Background: In order to evaluate the factors associated with change in exercise capacity after comprehensive inpatient Pulmonary Rehabilitation (IPR) we studied 132 consecutive adults with Chronic Obstructive Pulmonary Disease (COPD) recovering from an acute exacerbation.
Material/methods: Lung function, arterial blood gases, and respiratory muscle strength were measured at baseline. Perceived breathlessness (B), 6-minute walk distance (6MWD), dyspnea at rest and post-exertion (D), hospital anxiety and depression (HAD), and health-related quality of life were assessed before (T0) and after (T1) IPR. The patients were divided into two groups depending on the change in 6MWD: Improvers (IM at least +54 meters after IPR, n=81) or Non-Improvers (NIM, less than 54 meters or no change, n=51).

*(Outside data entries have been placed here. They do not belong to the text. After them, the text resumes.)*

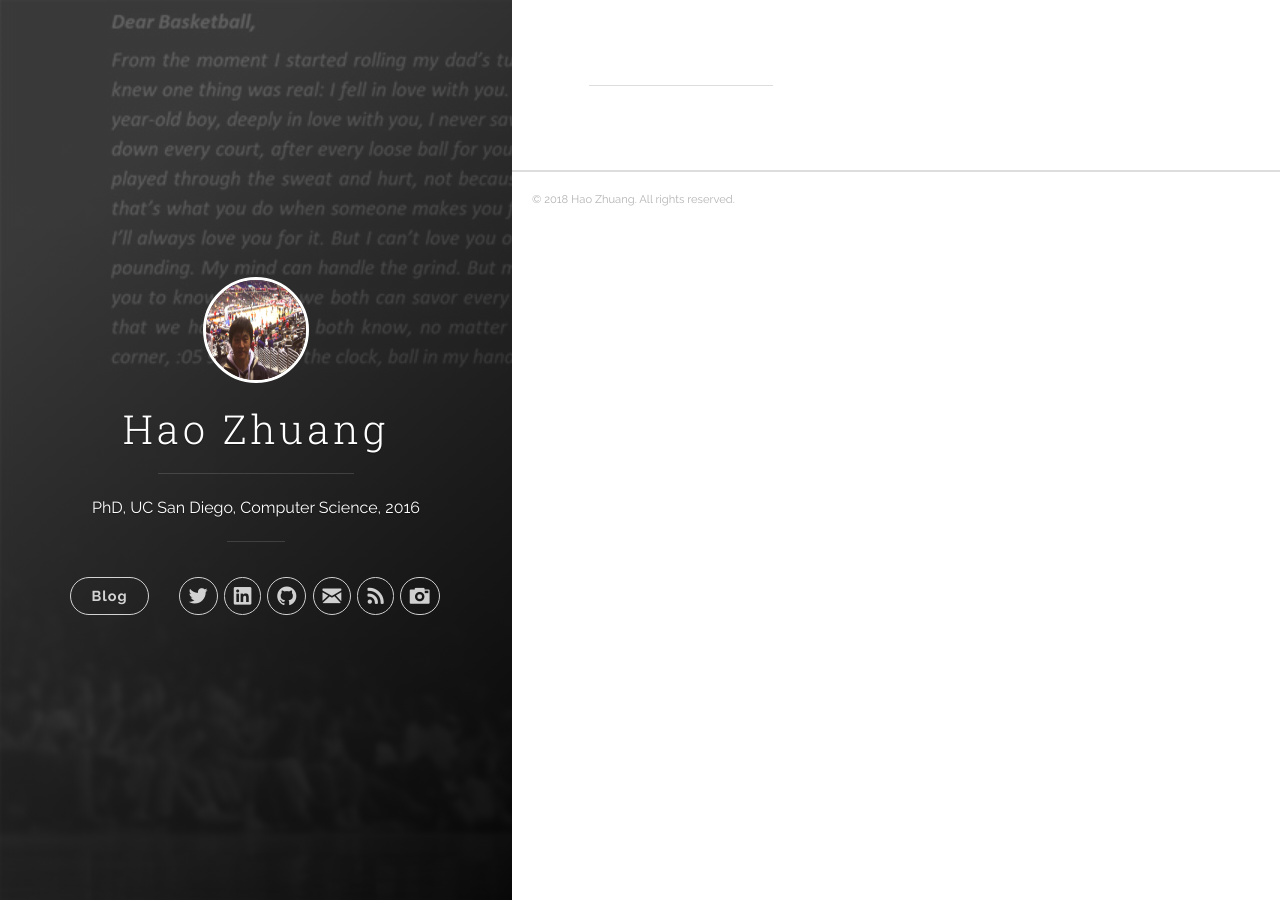
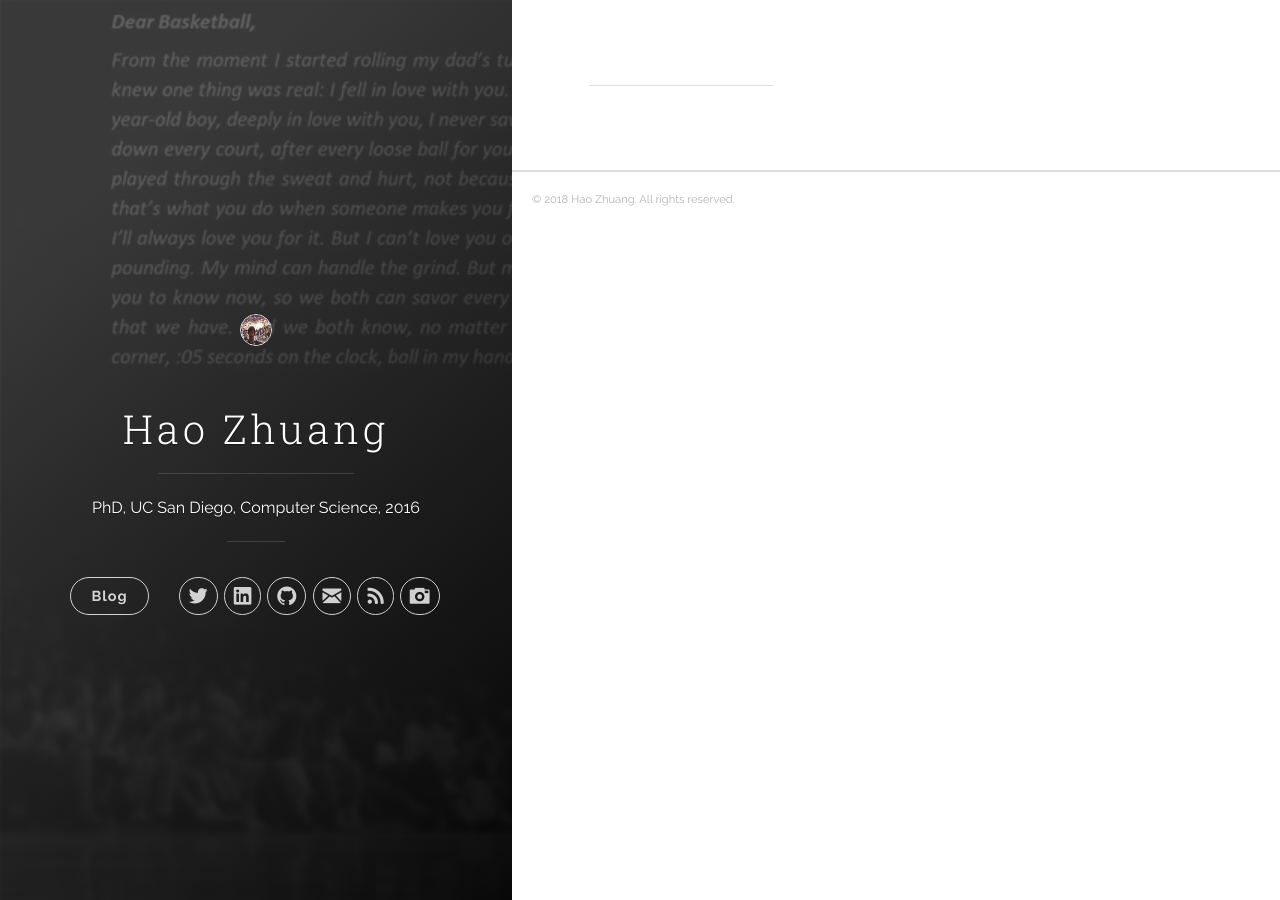
Before and after one commit to zhuangh/zhuangh.github.io, a Jekyll site: the page built from index.html, in a window 1280 px wide. Built offline with Jekyll 4.4.1, drawn with Linux system fonts in a browser that asks for light colours; nearby versions of some CDN libraries; the list of posts is cut into pages by our own code.

Commit message:
add scaling factor

```diff
--- a/css/main.css
+++ b/css/main.css
@@ -47,6 +47,7 @@
 .user-image {
   margin-bottom: 1.2em;
   position: relative;
+  transform: scale(0.3);
   width: 100px;
   height: 100px;
   border: 3px solid #fff;
```
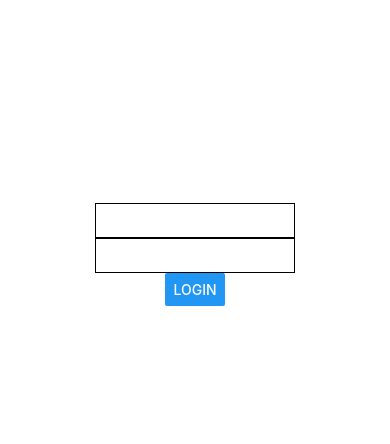
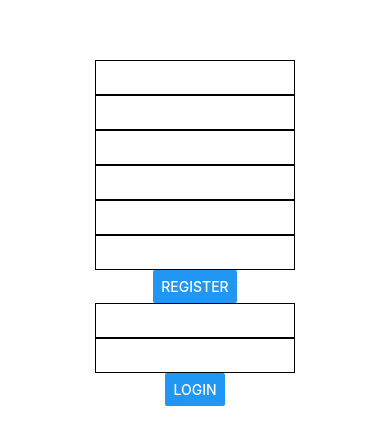
Before and after one commit to HoromneaTudor/Assist-TechChalange, a React Native app: screen / in a window 390 px wide. Shown: the part 168-612 px from the top of the page. Built offline with nearby package versions, Linux system fonts and the light colour scheme.

Commit message:
login/register implementation

```diff
--- a/App.js
+++ b/App.js
@@ -1,13 +1,101 @@
 import { StatusBar } from 'expo-status-bar';
 import React from 'react';
 import { Image, StyleSheet, Text, View, SafeAreaView, Button, Alert,TextInput} from 'react-native';
+import Axios from 'axios'
 
 export default function App() {
-  const [email, onChangeEmail] = React.useState("");
-  const [password, onChangePass] = React.useState("");
+  const [first_name_req,onChangeFirstNameReq] = React.useState("");
+  const [second_name_req,onChangeSecondNameReq] = React.useState("");
+  const [email_req, onChangeEmailReq] = React.useState("");
+  const [phone_req,onChangePhoneReq] = React.useState("");
+  const [password_req, onChangePassReq] = React.useState("");
+  const [username_req,onChangeUsernameReq] = React.useState("");
+
+  const [email,onChangeEmail] = React.useState("");
+  const [password,onChangePass] = React.useState("");
+
+  const [loginStatus,setLoginStatus] = React.useState("");
+
+  const register =()=>{
+    Axios.post('http://localhost:3001/register',
+    {
+        first_name: first_name_req,
+        second_name: second_name_req,
+        email: email_req,
+        phone: phone_req,
+        username: username_req,
+        password: password_req
+    }).then((response)=>{
+      console.log(response);
+    });
+  };
+
+  const login=()=>{
+    Axios.post('http://localhost:3001/login',
+    {
+        email: email,
+        password: password
+
+    }).then((response)=>{
+      console.log(response);
+      if(response.data.message)
+      {
+
+        setLoginStatus(response.data.message);
+        //console.log(response.data.message);
+
+
+
+      }
+      else{
+        setLoginStatus(response.data[0].username);
+        //console.log(response.data[0].username);
+
+        //console.log(typeof(response));
+        //console.log(response[0].lenght);
+      }
+    });
+  };
 
   return (
     <SafeAreaView style={styles.container}>
+
+
+      <TextInput
+        style={styles.input}
+        onChangeText={onChangeFirstNameReq}
+        value={first_name_req}
+      />
+      <TextInput
+        style={styles.input}
+        onChangeText={onChangeSecondNameReq}
+        value={second_name_req}
+      />
+      <TextInput
+        style={styles.input}
+        onChangeText={onChangeEmailReq}
+        value={email_req}
+      />
+      <TextInput
+        style={styles.input}
+        onChangeText={onChangePhoneReq}
+        value={phone_req}
+      />
+      <TextInput
+        style={styles.input}
+        onChangeText={onChangeUsernameReq}
+        value={username_req}
+      />
+      <TextInput
+        style={styles.input}
+        onChangeText={onChangePassReq}
+        value={password_req}
+      />
+
+      <Button title='Register' style={styles.buttonlgn} onPress={register}></Button>
+
+
+
     <TextInput
         style={styles.input}
         onChangeText={onChangeEmail}
@@ -19,8 +107,11 @@ export default function App() {
         value={password}
       />
 
-      <Button title='Login' style={styles.buttonlgn}></Button>
+      <Button title='Login' style={styles.buttonlgn} onPress={login}></Button>
+
+      <h1>{loginStatus}</h1>
     </SafeAreaView>
+
   );
 }
 
--- a/package.json
+++ b/package.json
@@ -8,7 +8,9 @@
     "eject": "expo eject"
   },
   "dependencies": {
+    "axios": "^0.21.1",
     "body-parser": "^1.19.0",
+    "cors": "^2.8.5",
     "expo": "~40.0.0",
     "expo-status-bar": "~1.0.3",
     "express": "^4.17.1",
```
Also changed, not shown: 2 other files (tests, documents, lock files or other folders).
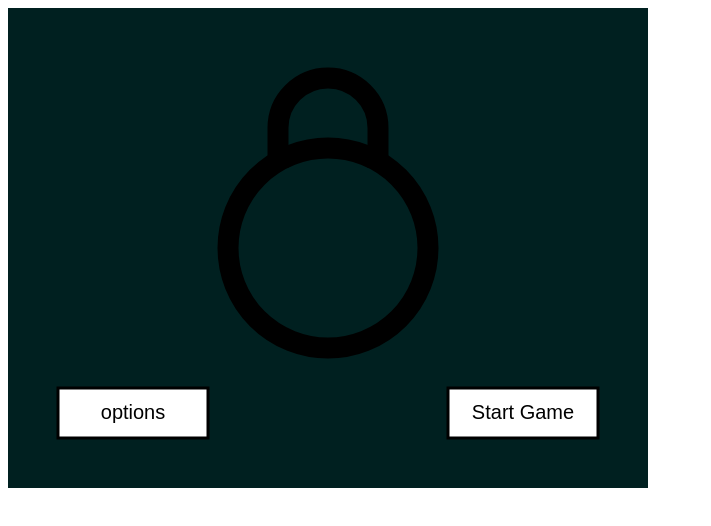
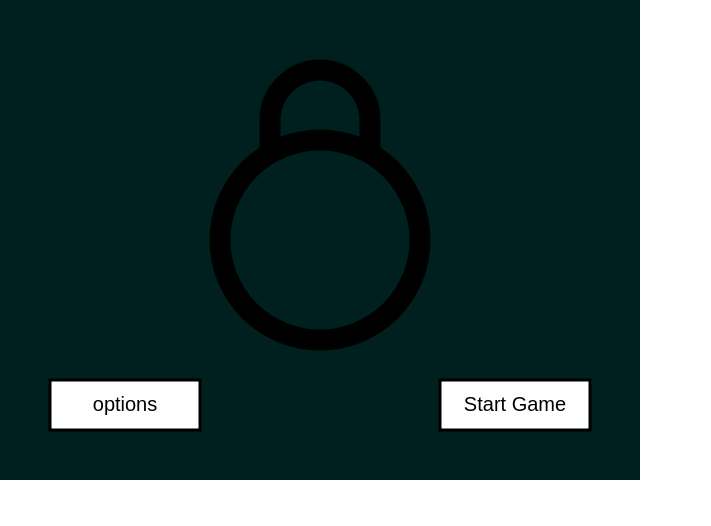
Before and after one commit to dustinpfister/popthelockclone, a plain HTML site: page index.html in a window 1280 px wide. Shown: the whole page, without its empty margins (0-711 px from the left). Drawn offline with Linux system fonts and the light colour scheme.

Commit message:
padding and margins in index.html

```diff
--- a/index.html
+++ b/index.html
@@ -6,6 +6,16 @@
         <title>POP THE LOCK CLONE</title>
         <meta charset="utf-8">
         <meta name="viewport" content="width=640, initial-scale=1">
+        <style>
+
+body{
+
+    padding:0px;
+    margin:0px;
+
+}
+
+        </style>
 
     </head>
 
```
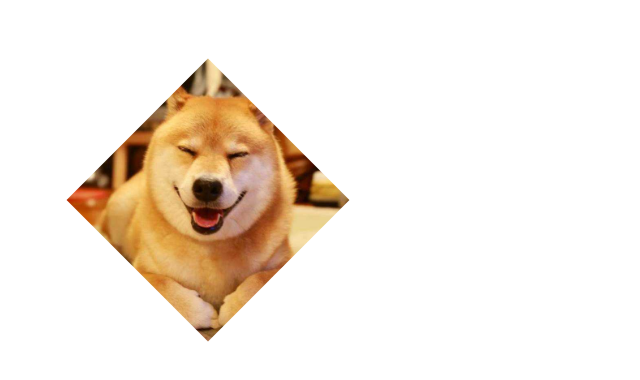
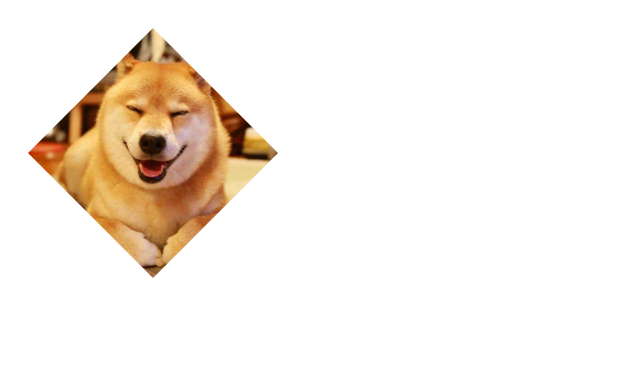
Before and after one commit to xxxgitone/CSS_Skills, a plain HTML site: page css_secrets02_shape/02-3diamond/index.html in a window 1280 px wide. Shown: the whole page, without its empty margins (0-640 px from the left). Drawn offline with Linux system fonts and the light colour scheme.

Commit message:
裁切路径

```diff
--- a/css_secrets02_shape/02-3diamond/index.html
+++ b/css_secrets02_shape/02-3diamond/index.html
@@ -6,25 +6,40 @@
     <meta http-equiv="X-UA-Compatible" content="ie=edge">
     <title>Document</title>
     <style>
-        .picture {
+        /*.picture {*/
             /*border: 1px dotted #333;*/
-            width: 200px;
+            /*width: 200px;
             height: 200px;
             margin: 100px;
             transform: rotate(45deg);
             overflow: hidden;
+        }*/
+
+        /*.picture img {
+            max-width: 100%;
+            transform: rotate(-45deg) scale(1.42);
+        }*/
+
+        img {
+            max-width: 250px;
+            margin: 20px;
+
+            clip-path: polygon(50% 0, 100% 50%, 50% 100%, 0 50%);
+
+            transition: 1s clip-path;
         }
 
-        .picture img {
-            max-width: 100%;
-            transform: rotate(-45deg) scale(1.42);
+        img:hover {
+            clip-path: polygon(0 0, 100% 0, 100% 100%, 0 100%);
         }
 
     </style>
 </head>
 <body>
-  <div class="picture">
+  <!--<div class="picture">
       <img src="dog.jpg">
-  </div>
+  </div>-->
+
+  <img src="dog.jpg">
 </body>
 </html>
```
Also changed, not shown: 1 other file.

Results: At T1 61% of the patients showed improvement as here defined. The IM group showed lower 6MWD and higher B and resting-D at T0 than NIM (p<0.05). A stepwise multiple regression analysis was performed using 6MWD change as the dependent variable. and anthropometric and physiological measures at T0 as the independent variables. This regression model explained 26% of the 6MWD-change; 6MWD and PaO2 significantly contributed to this model.
Conclusions: In COPD patients recovering from an acute exacerbation, the predicted change in exercise capacity using anthropometric, demographic, clinical, and physiological variables after 2 weeks of comprehensive IPR is likely to be low. The baseline level of exercise performance and arterial oxygenation show the most consistent correlation with change in walking ability in these patients.